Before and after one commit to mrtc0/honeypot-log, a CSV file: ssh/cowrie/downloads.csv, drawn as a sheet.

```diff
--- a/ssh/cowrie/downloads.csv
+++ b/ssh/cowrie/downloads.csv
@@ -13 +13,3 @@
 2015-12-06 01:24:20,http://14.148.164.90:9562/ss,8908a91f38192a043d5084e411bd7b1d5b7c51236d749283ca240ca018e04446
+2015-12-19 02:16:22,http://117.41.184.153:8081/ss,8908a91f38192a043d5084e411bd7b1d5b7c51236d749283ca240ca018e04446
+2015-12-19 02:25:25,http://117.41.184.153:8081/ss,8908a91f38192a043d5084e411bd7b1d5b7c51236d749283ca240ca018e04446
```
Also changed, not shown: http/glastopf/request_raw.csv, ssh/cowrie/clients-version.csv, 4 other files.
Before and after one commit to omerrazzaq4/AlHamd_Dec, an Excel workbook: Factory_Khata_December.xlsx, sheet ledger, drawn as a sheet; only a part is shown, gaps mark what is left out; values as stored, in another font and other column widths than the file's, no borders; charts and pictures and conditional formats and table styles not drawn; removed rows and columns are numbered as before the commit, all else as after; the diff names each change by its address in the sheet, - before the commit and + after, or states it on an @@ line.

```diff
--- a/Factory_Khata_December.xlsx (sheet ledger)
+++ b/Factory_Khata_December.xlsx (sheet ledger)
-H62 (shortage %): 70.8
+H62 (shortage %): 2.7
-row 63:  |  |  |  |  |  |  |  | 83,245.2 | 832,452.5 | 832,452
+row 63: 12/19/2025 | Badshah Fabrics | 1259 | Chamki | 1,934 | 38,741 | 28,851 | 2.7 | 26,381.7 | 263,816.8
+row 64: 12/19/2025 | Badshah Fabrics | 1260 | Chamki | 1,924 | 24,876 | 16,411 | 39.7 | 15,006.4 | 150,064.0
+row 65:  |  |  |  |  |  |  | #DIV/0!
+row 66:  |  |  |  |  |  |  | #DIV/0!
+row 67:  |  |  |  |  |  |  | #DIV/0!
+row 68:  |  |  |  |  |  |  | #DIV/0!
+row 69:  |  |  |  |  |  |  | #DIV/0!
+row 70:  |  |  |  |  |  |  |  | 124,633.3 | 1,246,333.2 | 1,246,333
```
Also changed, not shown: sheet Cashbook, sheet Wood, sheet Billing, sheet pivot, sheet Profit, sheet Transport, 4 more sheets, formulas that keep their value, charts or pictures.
════
**Work request:**
The expected output is every record, repeated exactly.

**Written solution:**
Before and after one commit to mrtc0/honeypot-log, a CSV file: ssh/cowrie/downloads.csv, drawn as a sheet.

```diff
--- a/ssh/cowrie/downloads.csv
+++ b/ssh/cowrie/downloads.csv
@@ -13 +13,3 @@
 2015-12-06 01:24:20,http://14.148.164.90:9562/ss,8908a91f38192a043d5084e411bd7b1d5b7c51236d749283ca240ca018e04446
+2015-12-19 02:16:22,http://117.41.184.153:8081/ss,8908a91f38192a043d5084e411bd7b1d5b7c51236d749283ca240ca018e04446
+2015-12-19 02:25:25,http://117.41.184.153:8081/ss,8908a91f38192a043d5084e411bd7b1d5b7c51236d749283ca240ca018e04446
```
Also changed, not shown: http/glastopf/request_raw.csv, ssh/cowrie/clients-version.csv, 4 other files.
Before and after one commit to omerrazzaq4/AlHamd_Dec, an Excel workbook: Factory_Khata_December.xlsx, sheet ledger, drawn as a sheet; only a part is shown, gaps mark what is left out; values as stored, in another font and other column widths than the file's, no borders; charts and pictures and conditional formats and table styles not drawn; removed rows and columns are numbered as before the commit, all else as after; the diff names each change by its address in the sheet, - before the commit and + after, or states it on an @@ line.

```diff
--- a/Factory_Khata_December.xlsx (sheet ledger)
+++ b/Factory_Khata_December.xlsx (sheet ledger)
-H62 (shortage %): 70.8
+H62 (shortage %): 2.7
-row 63:  |  |  |  |  |  |  |  | 83,245.2 | 832,452.5 | 832,452
+row 63: 12/19/2025 | Badshah Fabrics | 1259 | Chamki | 1,934 | 38,741 | 28,851 | 2.7 | 26,381.7 | 263,816.8
+row 64: 12/19/2025 | Badshah Fabrics | 1260 | Chamki | 1,924 | 24,876 | 16,411 | 39.7 | 15,006.4 | 150,064.0
+row 65:  |  |  |  |  |  |  | #DIV/0!
+row 66:  |  |  |  |  |  |  | #DIV/0!
+row 67:  |  |  |  |  |  |  | #DIV/0!
+row 68:  |  |  |  |  |  |  | #DIV/0!
+row 69:  |  |  |  |  |  |  | #DIV/0!
+row 70:  |  |  |  |  |  |  |  | 124,633.3 | 1,246,333.2 | 1,246,333
```
Also changed, not shown: sheet Cashbook, sheet Wood, sheet Billing, sheet pivot, sheet Profit, sheet Transport, 4 more sheets, formulas that keep their value, charts or pictures.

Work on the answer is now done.